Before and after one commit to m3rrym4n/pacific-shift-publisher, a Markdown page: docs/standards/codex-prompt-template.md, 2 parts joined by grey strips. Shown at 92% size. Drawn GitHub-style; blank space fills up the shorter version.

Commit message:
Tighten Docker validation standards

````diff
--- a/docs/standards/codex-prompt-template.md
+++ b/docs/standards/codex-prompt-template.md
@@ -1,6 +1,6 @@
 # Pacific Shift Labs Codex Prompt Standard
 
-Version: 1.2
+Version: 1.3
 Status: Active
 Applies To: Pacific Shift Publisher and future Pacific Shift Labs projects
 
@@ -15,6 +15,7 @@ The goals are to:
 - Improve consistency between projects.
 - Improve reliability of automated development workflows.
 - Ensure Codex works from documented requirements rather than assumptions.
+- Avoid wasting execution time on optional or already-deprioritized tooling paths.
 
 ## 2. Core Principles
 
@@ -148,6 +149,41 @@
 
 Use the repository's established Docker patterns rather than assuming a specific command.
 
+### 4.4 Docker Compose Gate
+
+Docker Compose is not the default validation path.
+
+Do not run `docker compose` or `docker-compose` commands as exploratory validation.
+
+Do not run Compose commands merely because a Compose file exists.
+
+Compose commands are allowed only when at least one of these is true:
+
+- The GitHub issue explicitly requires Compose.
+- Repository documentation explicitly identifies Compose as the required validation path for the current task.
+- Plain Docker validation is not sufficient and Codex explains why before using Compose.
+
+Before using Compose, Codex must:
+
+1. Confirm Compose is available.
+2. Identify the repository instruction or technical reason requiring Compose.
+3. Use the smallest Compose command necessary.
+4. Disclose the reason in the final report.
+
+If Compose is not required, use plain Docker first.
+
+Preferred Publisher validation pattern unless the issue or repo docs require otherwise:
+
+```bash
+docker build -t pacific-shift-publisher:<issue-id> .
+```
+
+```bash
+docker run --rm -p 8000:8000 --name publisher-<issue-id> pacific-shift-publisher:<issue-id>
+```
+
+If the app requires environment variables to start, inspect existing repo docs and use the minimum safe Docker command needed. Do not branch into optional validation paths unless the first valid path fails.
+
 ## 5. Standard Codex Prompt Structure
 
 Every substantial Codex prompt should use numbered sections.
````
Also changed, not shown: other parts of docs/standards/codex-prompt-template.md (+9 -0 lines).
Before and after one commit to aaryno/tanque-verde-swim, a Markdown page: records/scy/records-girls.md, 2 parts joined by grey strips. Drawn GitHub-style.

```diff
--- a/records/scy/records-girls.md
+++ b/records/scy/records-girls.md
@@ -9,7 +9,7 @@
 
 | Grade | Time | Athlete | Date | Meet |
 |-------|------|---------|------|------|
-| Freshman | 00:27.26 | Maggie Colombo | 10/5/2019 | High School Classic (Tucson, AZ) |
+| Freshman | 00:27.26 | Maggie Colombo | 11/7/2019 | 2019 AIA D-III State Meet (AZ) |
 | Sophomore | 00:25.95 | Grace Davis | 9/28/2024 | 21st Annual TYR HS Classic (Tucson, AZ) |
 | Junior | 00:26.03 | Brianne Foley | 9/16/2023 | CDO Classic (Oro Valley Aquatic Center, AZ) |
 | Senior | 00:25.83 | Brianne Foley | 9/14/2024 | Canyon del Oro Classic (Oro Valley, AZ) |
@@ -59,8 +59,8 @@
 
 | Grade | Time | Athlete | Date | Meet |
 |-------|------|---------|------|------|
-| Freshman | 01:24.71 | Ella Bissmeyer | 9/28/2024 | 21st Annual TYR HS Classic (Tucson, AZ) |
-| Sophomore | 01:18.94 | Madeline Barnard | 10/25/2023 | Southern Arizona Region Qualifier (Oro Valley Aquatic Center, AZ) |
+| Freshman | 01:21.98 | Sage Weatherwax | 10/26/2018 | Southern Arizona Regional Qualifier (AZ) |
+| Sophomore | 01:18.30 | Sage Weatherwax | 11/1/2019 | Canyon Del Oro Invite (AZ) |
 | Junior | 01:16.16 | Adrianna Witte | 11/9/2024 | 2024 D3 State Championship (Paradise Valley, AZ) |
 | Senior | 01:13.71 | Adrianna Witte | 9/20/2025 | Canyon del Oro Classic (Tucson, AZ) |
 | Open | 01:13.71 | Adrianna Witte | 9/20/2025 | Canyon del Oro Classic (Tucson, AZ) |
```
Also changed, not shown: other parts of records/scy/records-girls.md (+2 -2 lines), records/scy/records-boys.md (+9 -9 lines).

Assignment
Please output each record exactly as it appears above.

Completed exercise
Before and after one commit to m3rrym4n/pacific-shift-publisher, a Markdown page: docs/standards/codex-prompt-template.md, 2 parts joined by grey strips. Shown at 92% size. Drawn GitHub-style; blank space fills up the shorter version.

Commit message:
Tighten Docker validation standards

````diff
--- a/docs/standards/codex-prompt-template.md
+++ b/docs/standards/codex-prompt-template.md
@@ -1,6 +1,6 @@
 # Pacific Shift Labs Codex Prompt Standard
 
-Version: 1.2
+Version: 1.3
 Status: Active
 Applies To: Pacific Shift Publisher and future Pacific Shift Labs projects
 
@@ -15,6 +15,7 @@ The goals are to:
 - Improve consistency between projects.
 - Improve reliability of automated development workflows.
 - Ensure Codex works from documented requirements rather than assumptions.
+- Avoid wasting execution time on optional or already-deprioritized tooling paths.
 
 ## 2. Core Principles
 
@@ -148,6 +149,41 @@
 
 Use the repository's established Docker patterns rather than assuming a specific command.
 
+### 4.4 Docker Compose Gate
+
+Docker Compose is not the default validation path.
+
+Do not run `docker compose` or `docker-compose` commands as exploratory validation.
+
+Do not run Compose commands merely because a Compose file exists.
+
+Compose commands are allowed only when at least one of these is true:
+
+- The GitHub issue explicitly requires Compose.
+- Repository documentation explicitly identifies Compose as the required validation path for the current task.
+- Plain Docker validation is not sufficient and Codex explains why before using Compose.
+
+Before using Compose, Codex must:
+
+1. Confirm Compose is available.
+2. Identify the repository instruction or technical reason requiring Compose.
+3. Use the smallest Compose command necessary.
+4. Disclose the reason in the final report.
+
+If Compose is not required, use plain Docker first.
+
+Preferred Publisher validation pattern unless the issue or repo docs require otherwise:
+
+```bash
+docker build -t pacific-shift-publisher:<issue-id> .
+```
+
+```bash
+docker run --rm -p 8000:8000 --name publisher-<issue-id> pacific-shift-publisher:<issue-id>
+```
+
+If the app requires environment variables to start, inspect existing repo docs and use the minimum safe Docker command needed. Do not branch into optional validation paths unless the first valid path fails.
+
 ## 5. Standard Codex Prompt Structure
 
 Every substantial Codex prompt should use numbered sections.
````
Also changed, not shown: other parts of docs/standards/codex-prompt-template.md (+9 -0 lines).
Before and after one commit to aaryno/tanque-verde-swim, a Markdown page: records/scy/records-girls.md, 2 parts joined by grey strips. Drawn GitHub-style.

```diff
--- a/records/scy/records-girls.md
+++ b/records/scy/records-girls.md
@@ -9,7 +9,7 @@
 
 | Grade | Time | Athlete | Date | Meet |
 |-------|------|---------|------|------|
-| Freshman | 00:27.26 | Maggie Colombo | 10/5/2019 | High School Classic (Tucson, AZ) |
+| Freshman | 00:27.26 | Maggie Colombo | 11/7/2019 | 2019 AIA D-III State Meet (AZ) |
 | Sophomore | 00:25.95 | Grace Davis | 9/28/2024 | 21st Annual TYR HS Classic (Tucson, AZ) |
 | Junior | 00:26.03 | Brianne Foley | 9/16/2023 | CDO Classic (Oro Valley Aquatic Center, AZ) |
 | Senior | 00:25.83 | Brianne Foley | 9/14/2024 | Canyon del Oro Classic (Oro Valley, AZ) |
@@ -59,8 +59,8 @@
 
 | Grade | Time | Athlete | Date | Meet |
 |-------|------|---------|------|------|
-| Freshman | 01:24.71 | Ella Bissmeyer | 9/28/2024 | 21st Annual TYR HS Classic (Tucson, AZ) |
-| Sophomore | 01:18.94 | Madeline Barnard | 10/25/2023 | Southern Arizona Region Qualifier (Oro Valley Aquatic Center, AZ) |
+| Freshman | 01:21.98 | Sage Weatherwax | 10/26/2018 | Southern Arizona Regional Qualifier (AZ) |
+| Sophomore | 01:18.30 | Sage Weatherwax | 11/1/2019 | Canyon Del Oro Invite (AZ) |
 | Junior | 01:16.16 | Adrianna Witte | 11/9/2024 | 2024 D3 State Championship (Paradise Valley, AZ) |
 | Senior | 01:13.71 | Adrianna Witte | 9/20/2025 | Canyon del Oro Classic (Tucson, AZ) |
 | Open | 01:13.71 | Adrianna Witte | 9/20/2025 | Canyon del Oro Classic (Tucson, AZ) |
```
Also changed, not shown: other parts of records/scy/records-girls.md (+2 -2 lines), records/scy/records-boys.md (+9 -9 lines).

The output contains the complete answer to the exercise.